Now master of Jezreel, Jehu wrote to the chief men in the capital Samaria, and commanded them to send to him by the morning the heads of all the royal princes of the kingdom. Accordingly, seventy heads were borught to him, which he had piled up in two heaps at his gate. Shortly afterwards, Jehu encountered the "brethern of Ahaziah" at "the shearing-house" (10:12-14), and slaughtered another forty-two people connected with the Omrides (10:14).
Jehu's revolt was rooted in more than his quest for power and the favor of Yahweh. This account frequently invokes the slogan of "avenging the blood of Naboth" (9:21,25,26), whose vineyard Jehoram's father Ahab had taken by force (1 Kings 21:4); this fact suggests that perhaps the burden of making the northern kingdom a regional power had grown too heavy for its citizens, and Jehoram's defeat at Ramoth-Gilead gave them an opportunity to throw this burden off.

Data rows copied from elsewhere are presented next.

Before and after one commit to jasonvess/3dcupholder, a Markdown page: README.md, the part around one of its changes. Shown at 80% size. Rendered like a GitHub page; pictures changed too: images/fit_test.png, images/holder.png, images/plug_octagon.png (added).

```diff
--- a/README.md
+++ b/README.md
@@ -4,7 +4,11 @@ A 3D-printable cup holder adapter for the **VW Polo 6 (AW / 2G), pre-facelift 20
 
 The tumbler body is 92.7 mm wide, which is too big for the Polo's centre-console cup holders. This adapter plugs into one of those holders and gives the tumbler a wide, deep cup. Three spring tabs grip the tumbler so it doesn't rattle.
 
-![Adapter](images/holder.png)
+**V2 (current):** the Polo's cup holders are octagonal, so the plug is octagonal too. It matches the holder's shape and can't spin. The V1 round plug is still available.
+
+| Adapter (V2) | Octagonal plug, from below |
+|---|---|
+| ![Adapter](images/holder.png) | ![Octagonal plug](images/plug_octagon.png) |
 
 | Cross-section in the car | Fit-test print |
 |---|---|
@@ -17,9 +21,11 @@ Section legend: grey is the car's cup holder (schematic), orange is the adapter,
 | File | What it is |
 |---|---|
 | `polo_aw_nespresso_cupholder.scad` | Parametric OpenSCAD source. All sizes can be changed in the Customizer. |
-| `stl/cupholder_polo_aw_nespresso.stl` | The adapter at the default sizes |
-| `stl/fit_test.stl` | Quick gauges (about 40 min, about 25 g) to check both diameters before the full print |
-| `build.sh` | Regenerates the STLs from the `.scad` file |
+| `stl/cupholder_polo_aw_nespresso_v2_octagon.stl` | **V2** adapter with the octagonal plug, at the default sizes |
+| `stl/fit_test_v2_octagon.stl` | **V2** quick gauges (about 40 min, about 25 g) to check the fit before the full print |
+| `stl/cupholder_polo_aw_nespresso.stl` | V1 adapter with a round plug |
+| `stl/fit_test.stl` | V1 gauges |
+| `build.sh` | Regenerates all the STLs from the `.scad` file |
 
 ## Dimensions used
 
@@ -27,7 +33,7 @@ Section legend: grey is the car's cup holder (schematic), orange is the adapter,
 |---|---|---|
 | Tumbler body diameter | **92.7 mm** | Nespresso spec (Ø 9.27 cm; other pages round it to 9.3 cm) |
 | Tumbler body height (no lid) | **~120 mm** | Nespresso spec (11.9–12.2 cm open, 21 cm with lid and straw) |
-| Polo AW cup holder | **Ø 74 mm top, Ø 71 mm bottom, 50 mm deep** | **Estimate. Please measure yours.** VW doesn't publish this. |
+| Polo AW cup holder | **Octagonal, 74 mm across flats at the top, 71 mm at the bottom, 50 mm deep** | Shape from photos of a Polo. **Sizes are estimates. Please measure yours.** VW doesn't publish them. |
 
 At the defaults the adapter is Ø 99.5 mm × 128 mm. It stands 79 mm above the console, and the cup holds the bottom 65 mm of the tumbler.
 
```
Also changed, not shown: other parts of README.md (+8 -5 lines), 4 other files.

Following Jehu's slaughter of the Omrides, he met Jehonadab the Rechabite, whom he took into his chariot, and they entered the capital together. This adds support to the inference that, at least at the begining of his reign, Jehu was supported by the pro-Yahweh faction. Once in control of Samaria, he summoned all of the worshippers of Baal to the capital, slew them (2 Kings 10:19-25), and destroyed the temple of that diety (10:27).
Beyond his bloody coup d'etat, and his tolerance for the golden calves at Dan and Bethel (which drew the disdain of the author of Kings), little is known of the events of Jehu's reign. He was hard pressed by the predations of Hazael, king of the Arameans, who is said to have defeated his army "throughout all of the territories of Israel" beyond the Jordan river, in the lands of Gilead, Gad, Reuben, and Manasseh (10:32f). This would explain why Jehu is offered tribute to Shalmaneser III on his Black Obelisk (where his name appears as mIa-ú-a mar mHu-um-ri-i or "Jehu son of Omri"); Jehu was encouraging the enemy of the Arameans into being his friend.
Kings of Israel||